Martha Jungwirth is an accomplished painter with a lot of temperament. This is not only shown by the title of the double portrait with the two A-men, but is also reflected above all in the way in which their broad oeuvre, of which around 90 works from the past 60 years can now be seen, is designed.
What is noticeable at first glance: the colors on the paintings are applied quickly and precisely, the lines are powerful and secure. The artist masters a large format such as the triptych “Memorial I” with the same power as the small “beetle creature”. At the age of 82, she has created an oeuvre that need not fear comparison with the stars of the art scene of her generation, such as Gerhard Richter, Richard Serra or Yayoi Kusama.
And yet it is still unknown to the general public. All you need to do is take a look at their exhibition catalogue. It has only been recognized internationally since 2010. At that time, the artist Albert Oehlen curated an exhibition in the Museum Essl in Klosterneuburg, Austria, in which he dedicated a separate room to Jungwirth's works. Since then, the interest of museums and renowned galleries has grown and grown - the list features London, Athens, Zurich, Paris, New York and Tokyo.

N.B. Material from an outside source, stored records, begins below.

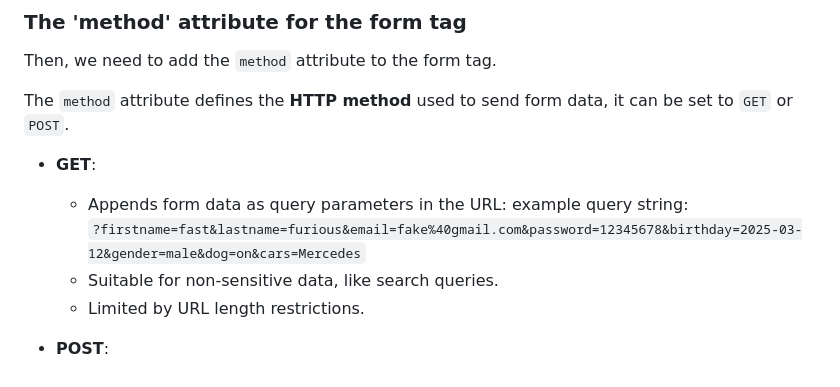
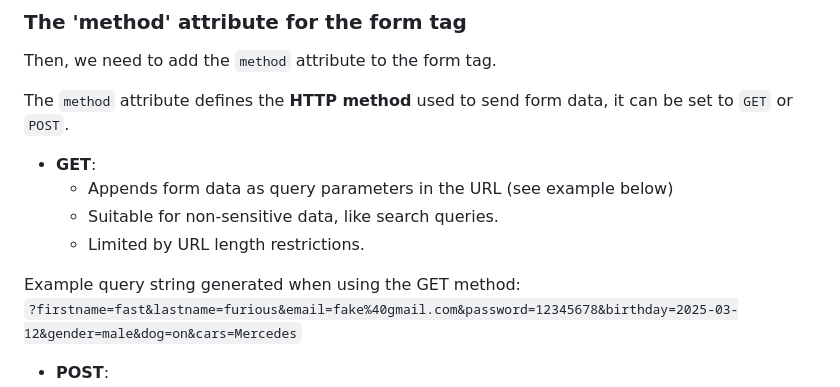
Before and after one commit to fastoch/Complete_Web_Dev_ZTM, a Markdown page: README.md, the part around the change. Drawn GitHub-style.

Commit message:
HTML Forms 2

```diff
--- a/README.md
+++ b/README.md
@@ -200,11 +200,12 @@ Then, we need to add the `method` attribute to the form tag.
 
 The `method` attribute defines the **HTTP method** used to send form data, it can be set to `GET` or `POST`.
 - **GET**:
-  - Appends form data as query parameters in the URL:
-  example query string:
-  `?firstname=fast&lastname=furious&email=fake%40gmail.com&password=12345678&birthday=2025-03-12&gender=male&dog=on&cars=Mercedes`
+  - Appends form data as query parameters in the URL (see example below)
   - Suitable for non-sensitive data, like search queries.
   - Limited by URL length restrictions.
+
+Example query string generated when using the GET method:
+`?firstname=fast&lastname=furious&email=fake%40gmail.com&password=12345678&birthday=2025-03-12&gender=male&dog=on&cars=Mercedes`
 
 - **POST**:
   - Sends form data in the request body, making it more secure.
```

Martha Jungwirth has not hidden herself in recent years. Since her studies at the University of Applied Arts in Vienna, she has constantly painted and done watercolors. The start of her career was promising. At the age of 21, she was honored with the Otto Maurer Prize, an award for young artists that was well respected in the scene. And just four years later, the then 25-year-old was invited to Documenta 6 in Kassel.
One would have thought that this would be the perfect starting position for a successful career. But the artist became quiet. "Some already knew that my work is good," Martha Jungwirth recently told the TV channel "Arte". She had two or three collectors, but overall her work was not tolerated in Austria. "Everything takes a long time in Austria," is her summary. And in the rest of the world, too, one would have to add.
Art gallery director Gregor Jansen only got to know Jungwirth's expressive paintings three years ago in a New York gallery. The power that emanates from these works captivated him so much that he immediately contacted the artist, says Jansen. "I haven't seen such self-confident, independent painting for a long time."
What is so unique about Martha Jungwirth's art? What makes them so attractive to us today that museums and gallery owners are clamoring for them? The keyword is good painting. Martha Jungwirth consistently follows her own style and has perfected it over the decades. There are essentially three parameters that characterize her handwriting.
On the one hand there is the pleasure in depicting figures and objects. Different motifs such as people, landscapes, bouquets of flowers, sometimes also from ancient mythology and animals can be found in her pictures; such as “Francisco de Goya. The Dog or The Trojan Horse. "Lady Gaga" is also worth a portrait for her, the singer is fixed with brisk strokes. However, Jungwirth's figures are not reproduced one-to-one, but abstracted. “I invent a painterly language, an equivalent to the rigid realistic world. 20 percent is enough to recognize a few objects,” she describes her working method in a poem.
The second strong pillar is color. Above all, it is the diverse shades of red and the aggressive yellow that cheekily play their way to the fore. Impasto presses, strokes and wipes the oil paints on the cardboard-like painting surface. The energetic application is decisive for the effect of the pictures. "Painting a picture has to be done in one go, fast and body-focused," she explains of her working method. A quick eye and good footwork are important. Good footwork? One imagines how Jungwirth dances back and forth in front of the screen and uses strokes of color in the process. Jungwirth's world is all about painting. She wants "no metaphysics, no occultism, no philosophy," as she writes.
A special feature of this Düsseldorf show is the “Corona Diary” series. There are smaller works on cardboard in which the painter captures her immediate surroundings during the lockdown - like the view from her yellow "Corona prison". One senses how such crisis works are less sketchily pointed and more two-dimensional, melancholic.
There is one major change at Jungwirth. Those are the formats. The triptych "Tutankhamun" measures an impressive nine meters in length, and the beautiful "Maja I" lolls on a canvas of around three meters. The fact that the artist has been able to work in this format for several years is a result of her (financial) success, which not only drew her more attention, but also enabled her to move into a larger studio.
For Martha Jungwirth, her – albeit late – recognition is a stroke of luck. She recently revealed to "Arte": "Hopefully I'll be able to hold out for a while longer in terms of health".
Exhibition: Martha Jungwirth in the Kunsthalle Düsseldorf; until 20.11.